RECORDS SUPPLIED –
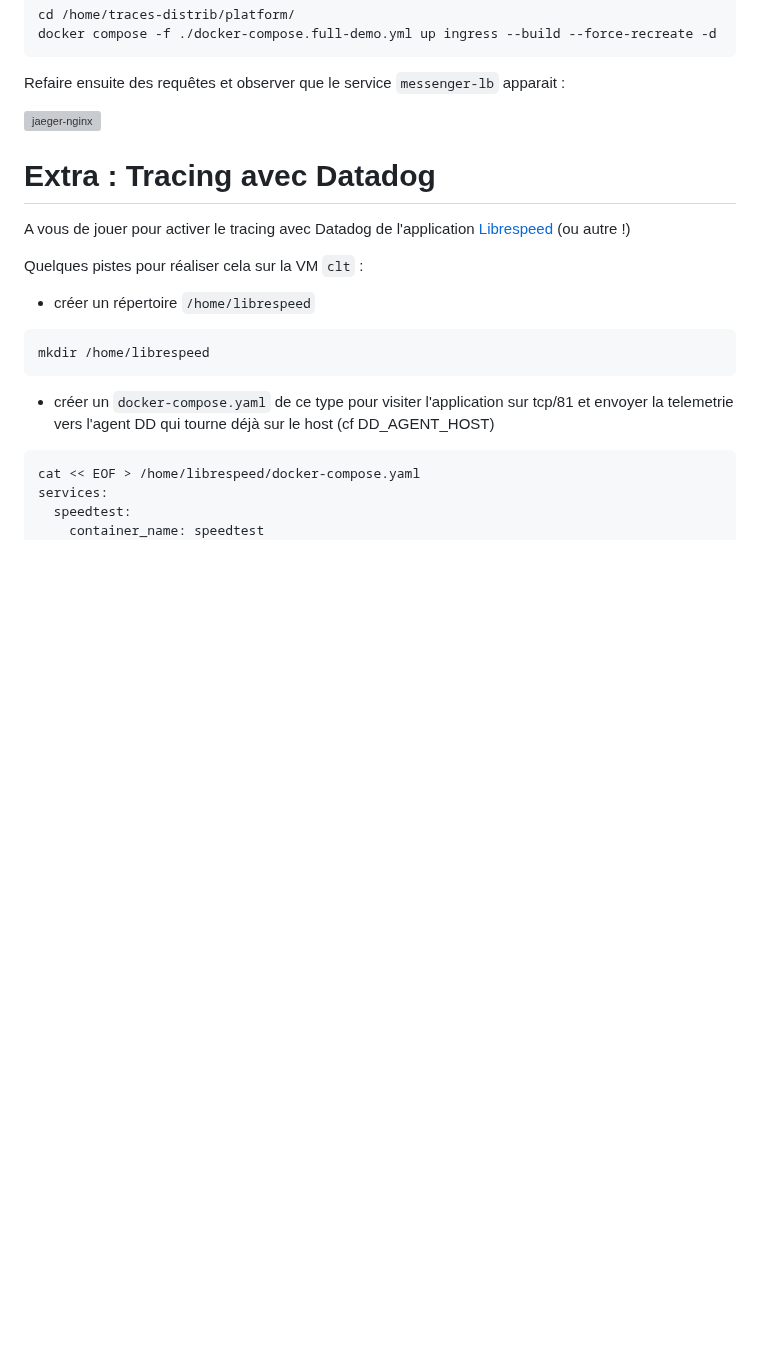
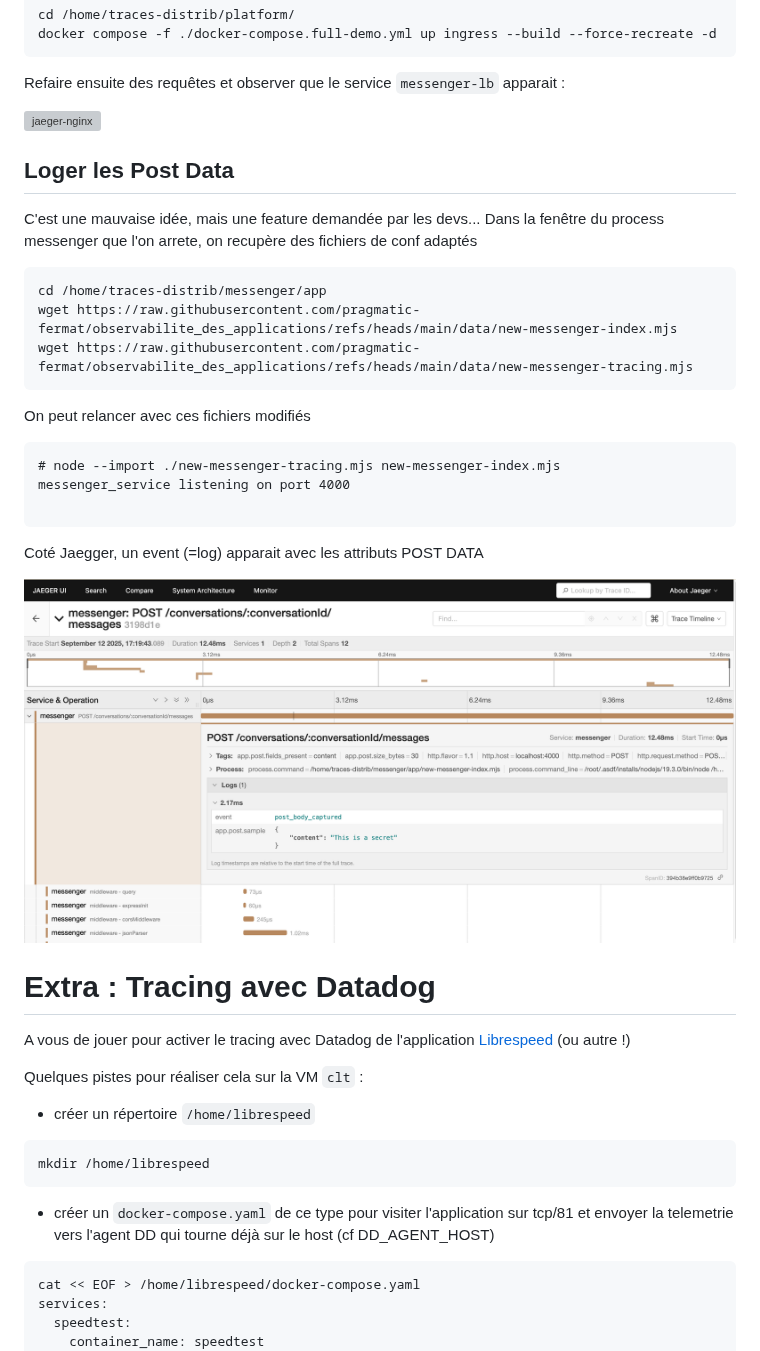
Before and after one commit to pragmatic-fermat/observabilite_des_applications, a Markdown page: Lab_Traces_Distribuees.md, the part around the change. Drawn GitHub-style; pictures changed too: img/jaeger-post-data.png (added); blank space fills up the shorter version; grey boxes are pictures that could not be loaded.

Commit message:
Add post data logging

````diff
--- a/Lab_Traces_Distribuees.md
+++ b/Lab_Traces_Distribuees.md
@@ -600,6 +600,26 @@ Refaire ensuite des requêtes et observer que le service `messenger-lb` apparait
 
 ![jaeger-nginx](/img/jaeger-nginx.png)
 
+## Loger les Post Data
+
+C'est une mauvaise idée, mais une feature demandée par les devs...
+Dans la fenêtre du process messenger que l'on arrete, on recupère des fichiers de conf adaptés
+
+```
+cd /home/traces-distrib/messenger/app
+wget https://raw.githubusercontent.com/pragmatic-fermat/observabilite_des_applications/refs/heads/main/data/new-messenger-index.mjs
+wget https://raw.githubusercontent.com/pragmatic-fermat/observabilite_des_applications/refs/heads/main/data/new-messenger-tracing.mjs
+```
+
+On peut relancer avec ces fichiers modifiés
+```
+# node --import ./new-messenger-tracing.mjs new-messenger-index.mjs
+messenger_service listening on port 4000
+
+```
+Coté Jaegger, un event (=log) apparait avec les attributs POST DATA
+
+![jaeger-post-data](/img/jaeger-post-data.png)
 
 # Extra : Tracing avec Datadog
 
````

EXERCISE DESCRIPTION –
Hand back all the entries exactly, leaving out the pictures.

OUTPUT BELOW –
Before and after one commit to pragmatic-fermat/observabilite_des_applications, a Markdown page: Lab_Traces_Distribuees.md, the part around the change. Drawn GitHub-style; pictures changed too: img/jaeger-post-data.png (added); blank space fills up the shorter version; grey boxes are pictures that could not be loaded.

Commit message:
Add post data logging

````diff
--- a/Lab_Traces_Distribuees.md
+++ b/Lab_Traces_Distribuees.md
@@ -600,6 +600,26 @@ Refaire ensuite des requêtes et observer que le service `messenger-lb` apparait
 
 ![jaeger-nginx](/img/jaeger-nginx.png)
 
+## Loger les Post Data
+
+C'est une mauvaise idée, mais une feature demandée par les devs...
+Dans la fenêtre du process messenger que l'on arrete, on recupère des fichiers de conf adaptés
+
+```
+cd /home/traces-distrib/messenger/app
+wget https://raw.githubusercontent.com/pragmatic-fermat/observabilite_des_applications/refs/heads/main/data/new-messenger-index.mjs
+wget https://raw.githubusercontent.com/pragmatic-fermat/observabilite_des_applications/refs/heads/main/data/new-messenger-tracing.mjs
+```
+
+On peut relancer avec ces fichiers modifiés
+```
+# node --import ./new-messenger-tracing.mjs new-messenger-index.mjs
+messenger_service listening on port 4000
+
+```
+Coté Jaegger, un event (=log) apparait avec les attributs POST DATA
+
+![jaeger-post-data](/img/jaeger-post-data.png)
 
 # Extra : Tracing avec Datadog
 
````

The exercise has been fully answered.